    The other thing here is “What if Trump is a great president because he doesn’t do all that much?

    Worked for the greatest PotUS of the Twentieth Century: Silent Cal.

    • #10
    • January 17, 2020, at 1:49 PM PST
    • 12 likes
  11. Jon1979 Lincoln

    Arahant (View Comment):

    Jon1979 (View Comment):
    The other thing here is “What if Trump is a great president because he doesn’t do all that much?

    Worked for the greatest PotUS of the Twentieth Century: Silent Cal.

    …though Trump’s never going to get the nickname “Silent Don”.

    • #11
    • January 17, 2020, at 1:52 PM PST
    • 15 likes
  12. GrannyDude Member

    I envy the historians (the real ones) who get to write about the Trump phenomenon with hindsight. It’s fascinating. 

    From every perspective, he is the opposite of Obama, but this one strikes me in particular: Obama came into office on such a wave of good feeling that he and his presidency were protected from the sort of scrutiny and criticism that would’ve protected him (and us) from his worst impulses, and made him at least a somewhat better (less disastrous?) president. 

    Trump has endured the opposite—constant criticism and the unrelenting, suspicious or openly hostile gaze of just about everyone, including a big chunk of his own party and a not-inconsequential numbers of those who voted for him. One of my mother’s pithy sayings is that everyone behaves better when there are witnesses. It’s possible that the absurd, unflatteringly self-revealing, self-destructive, snotty and arrogant press, plus the (ditto) pearl-clutching Republicans and the (ditto) stars and starlets in Hollywood are all contributing to the success of a president who, left to his own devices as Obama was, might not have done as well.

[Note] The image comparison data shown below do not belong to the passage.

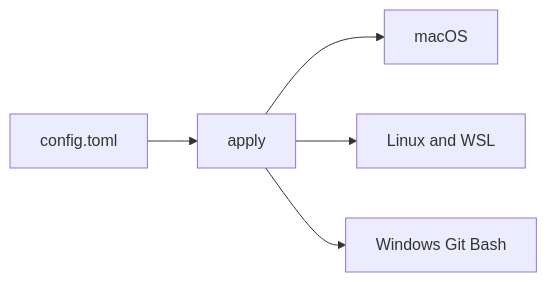
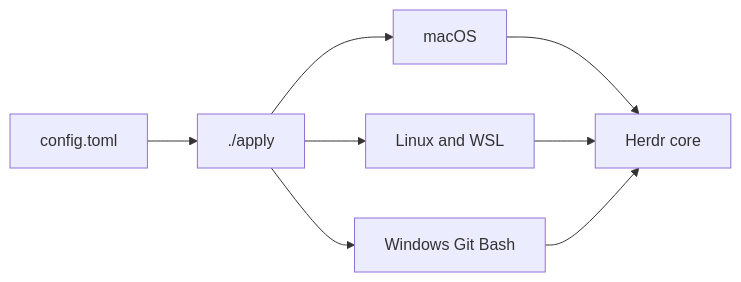
One commit to tyler-jewell/herdr changed the diagram in README.md. Above: the diagram before and after it, drawn with Mermaid. The commit also changed other lines of this file and 27 other files, not shown here.

````diff
--- a/README.md
+++ b/README.md
@@ -32,12 +15,8 @@
 ```mermaid
 flowchart LR
-  src[config.toml]
-  apply[apply]
-  mac[macOS]
-  linux[Linux and WSL]
-  win[Windows Git Bash]
-  src --> apply
-  apply --> mac
-  apply --> linux
-  apply --> win
+  src[config.toml] --> apply[./apply]
+  apply --> mac[macOS]
+  apply --> linux[Linux and WSL]
+  apply --> win[Windows Git Bash]
+  mac & linux & win --> core[Herdr core]
 ```
````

    Odd thought. And just a suggestion—I could be wrong! (But Ol’ Bathos, I think you’re right). 

     

    • #12
    • January 17, 2020, at 1:56 PM PST
    • 15 likes
  13. Arahant Member

    Jon1979 (View Comment):

    Arahant (View Comment):

    Jon1979 (View Comment):
    The other thing here is “What if Trump is a great president because he doesn’t do all that much?

    Worked for the greatest PotUS of the Twentieth Century: Silent Cal.

    …though Trump’s never going to get the nickname “Silent Don”.

    More like the Mad Tweeter!

    • #13
    • January 17, 2020, at 2:08 PM PST
    • 3 likes
  14. MichaelKennedy Coolidge

    I considered Trump to be a brick thrown through the window of the Ruling Class as described in 2010 by Codevilla in his essay “The Ruling Class.” The fact that he has held opinions like those he is showing now for 20 years was unknown to me. Steve Bannon has a great interview with PBS on the Trump story. It’s over 2 hours and I almost never watch videos but I may watch this one again.

    https://www.youtube.com/watch?v=pm5xxlajTW0

    There is a second interview, I haven’t watched.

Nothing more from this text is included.